=== Data supplied ===
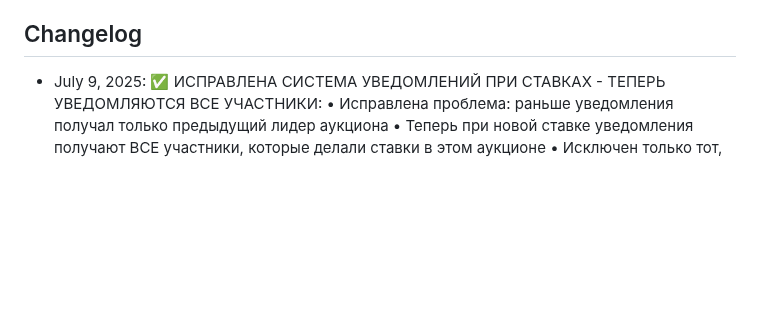
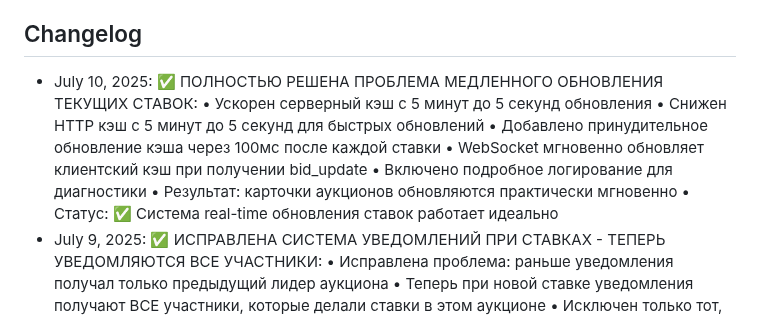
Before and after one commit to serviceapp225/ARO, a Markdown page: replit.md, the part around the change. Rendered like a GitHub page; blank space fills up the shorter version.

Commit message:
Improve real-time bidding with nearly instantaneous auction updates
Optimize server/client-side caching, force cache refresh, and use WebSocket bid_update.

Replit-Commit-Author: Agent
Replit-Commit-Session-Id: e6007366-12d6-483b-8f0b-0939a790ae07
Replit-Commit-Screenshot-Url: https://storage.googleapis.com/screenshot-production-us-central1/d8a15fc1-aa9c-422e-afb1-9506fa80f861/e21f6678-d0ce-4701-a188-6e7e6bd44295.jpg

```diff
--- a/replit.md
+++ b/replit.md
@@ -175,6 +175,14 @@ AUTOBID.TJ is a full-stack car auction platform built with React, Express.js, an
 - Статус: ✅ Приложение готово для развертывания на любой платформе
 
 ## Changelog
+- July 10, 2025: ✅ ПОЛНОСТЬЮ РЕШЕНА ПРОБЛЕМА МЕДЛЕННОГО ОБНОВЛЕНИЯ ТЕКУЩИХ СТАВОК:
+  • Ускорен серверный кэш с 5 минут до 5 секунд обновления
+  • Снижен HTTP кэш с 5 минут до 5 секунд для быстрых обновлений
+  • Добавлено принудительное обновление кэша через 100мс после каждой ставки
+  • WebSocket мгновенно обновляет клиентский кэш при получении bid_update
+  • Включено подробное логирование для диагностики
+  • Результат: карточки аукционов обновляются практически мгновенно
+  • Статус: ✅ Система real-time обновления ставок работает идеально
 - July 9, 2025: ✅ ИСПРАВЛЕНА СИСТЕМА УВЕДОМЛЕНИЙ ПРИ СТАВКАХ - ТЕПЕРЬ УВЕДОМЛЯЮТСЯ ВСЕ УЧАСТНИКИ:
   • Исправлена проблема: раньше уведомления получал только предыдущий лидер аукциона
   • Теперь при новой ставке уведомления получают ВСЕ участники, которые делали ставки в этом аукционе
```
===
**What to work on:**
What you produce must match the listing word for word, with no images in it.

**Result for this exercise:**
Before and after one commit to serviceapp225/ARO, a Markdown page: replit.md, the part around the change. Rendered like a GitHub page; blank space fills up the shorter version.

Commit message:
Improve real-time bidding with nearly instantaneous auction updates
Optimize server/client-side caching, force cache refresh, and use WebSocket bid_update.

Replit-Commit-Author: Agent
Replit-Commit-Session-Id: e6007366-12d6-483b-8f0b-0939a790ae07
Replit-Commit-Screenshot-Url: https://storage.googleapis.com/screenshot-production-us-central1/d8a15fc1-aa9c-422e-afb1-9506fa80f861/e21f6678-d0ce-4701-a188-6e7e6bd44295.jpg

```diff
--- a/replit.md
+++ b/replit.md
@@ -175,6 +175,14 @@ AUTOBID.TJ is a full-stack car auction platform built with React, Express.js, an
 - Статус: ✅ Приложение готово для развертывания на любой платформе
 
 ## Changelog
+- July 10, 2025: ✅ ПОЛНОСТЬЮ РЕШЕНА ПРОБЛЕМА МЕДЛЕННОГО ОБНОВЛЕНИЯ ТЕКУЩИХ СТАВОК:
+  • Ускорен серверный кэш с 5 минут до 5 секунд обновления
+  • Снижен HTTP кэш с 5 минут до 5 секунд для быстрых обновлений
+  • Добавлено принудительное обновление кэша через 100мс после каждой ставки
+  • WebSocket мгновенно обновляет клиентский кэш при получении bid_update
+  • Включено подробное логирование для диагностики
+  • Результат: карточки аукционов обновляются практически мгновенно
+  • Статус: ✅ Система real-time обновления ставок работает идеально
 - July 9, 2025: ✅ ИСПРАВЛЕНА СИСТЕМА УВЕДОМЛЕНИЙ ПРИ СТАВКАХ - ТЕПЕРЬ УВЕДОМЛЯЮТСЯ ВСЕ УЧАСТНИКИ:
   • Исправлена проблема: раньше уведомления получал только предыдущий лидер аукциона
   • Теперь при новой ставке уведомления получают ВСЕ участники, которые делали ставки в этом аукционе
```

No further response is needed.